Since becoming prime minister Johnson has only sought to govern for England, and even then only for a specific part of England (as anyone from Greater Manchester will attest to). By taking the UK out of the EU on the hardest possible terms, not taking a more conciliatory tone, and not involving devolved governments in the process, Johnson has made no secret of his indifference to the fact that 62% of Scots voted to remain. The general indifference Johnson shows towards the Scottish people and their views has been reflected in opinion polling for independence. Virtually every poll showed a clear lead to remain in the United Kingdom between the 2017 general election and Johnson becoming prime minister, and virtually every poll since Johnson won a majority in the 2019 general election has shown a clear lead for independence.
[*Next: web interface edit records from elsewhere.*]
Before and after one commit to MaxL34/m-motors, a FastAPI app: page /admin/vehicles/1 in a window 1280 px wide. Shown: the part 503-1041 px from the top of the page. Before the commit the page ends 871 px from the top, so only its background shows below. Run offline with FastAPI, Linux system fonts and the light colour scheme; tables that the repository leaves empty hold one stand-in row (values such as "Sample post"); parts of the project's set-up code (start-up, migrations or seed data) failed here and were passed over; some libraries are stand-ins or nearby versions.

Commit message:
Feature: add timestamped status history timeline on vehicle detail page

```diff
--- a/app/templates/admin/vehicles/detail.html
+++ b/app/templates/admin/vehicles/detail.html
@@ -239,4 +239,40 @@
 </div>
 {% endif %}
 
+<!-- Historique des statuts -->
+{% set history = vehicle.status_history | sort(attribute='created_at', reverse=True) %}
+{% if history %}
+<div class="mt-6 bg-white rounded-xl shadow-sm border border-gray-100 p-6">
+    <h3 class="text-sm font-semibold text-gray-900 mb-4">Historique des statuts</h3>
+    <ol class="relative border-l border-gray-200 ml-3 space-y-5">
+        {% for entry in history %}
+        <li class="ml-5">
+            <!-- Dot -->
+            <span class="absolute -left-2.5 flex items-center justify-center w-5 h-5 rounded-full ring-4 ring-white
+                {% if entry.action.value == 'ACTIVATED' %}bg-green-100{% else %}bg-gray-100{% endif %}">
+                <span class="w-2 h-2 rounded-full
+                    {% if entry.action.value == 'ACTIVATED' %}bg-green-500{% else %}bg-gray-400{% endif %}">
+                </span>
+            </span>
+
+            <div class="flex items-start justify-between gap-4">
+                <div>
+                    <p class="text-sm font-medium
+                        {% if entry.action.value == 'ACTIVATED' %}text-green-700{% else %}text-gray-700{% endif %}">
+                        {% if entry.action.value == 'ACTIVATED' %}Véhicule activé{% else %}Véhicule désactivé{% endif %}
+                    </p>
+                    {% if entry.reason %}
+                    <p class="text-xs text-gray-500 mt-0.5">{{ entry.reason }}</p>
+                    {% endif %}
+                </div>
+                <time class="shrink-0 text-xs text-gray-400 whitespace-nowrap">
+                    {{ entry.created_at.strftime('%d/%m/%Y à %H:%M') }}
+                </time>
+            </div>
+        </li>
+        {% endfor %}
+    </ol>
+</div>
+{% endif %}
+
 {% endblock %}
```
One of the greatest challenges facing the UK – which Johnson has clearly overlooked – is that the country is far too centralised, with too much power being held in Westminster. Despite devolution, the Institute for Public Policy Research (IPPR) suggested in 2019 that the UK is more centralised than any comparable country. However, this should not just be something of interest to politics students and constitutional scholars; this over-centralisation has serious real-world effects, and its failings can be seen starkly in the UK government’s handling of the pandemic.
Countries like Germany have been able to better deal with the novel coronavirus due to the power to test, trace and isolate new cases being devolved to local authorities who, due to their superior local knowledge, are better equipped to do this successfully than the national government who are often hundreds of miles away from the problem. The outsourced, Serco-run track and trace system for England and Wales, on the other hand, has failed horribly and has been central to the UK suffering the worst death toll in Europe. The last Labour government recognised the problems that centralised power brought and sought to modernise the country by devolving power away from the centre.
The most relevant policy area for students involving the devolved administration in Scotland is tuition fees. Where the UK government increased tuition fees to the ludicrously high level of £9000 a year in 2010, the Scottish government, as education policy is devolved, was able to protect and look out for its young people in a way that the UK government did not. The ramifications of this are that Scottish students are able to attend our very own university here in Edinburgh (and all other universities in Scotland) for free. Devolution, then, has certainly not been a “disaster” for them. The disaster, rather, has been for students from the rest of the UK who will be leaving university with debts exceeding £40,000.
As he has done with so many other issues in recent months, Johnson has gotten it completely wrong once again – this time on devolution. The centre in Westminster hasn’t devolved too much power to the regions and nations of the United Kingdom, it hasn’t devolved enough. If Johnson wants to be remembered as anything other than the man who took us out of the EU and then subsequently oversaw the break-up of the three centuries-old United Kingdom, he better learn this lesson rather quickly.
Image: Colin via Wikimedia Commons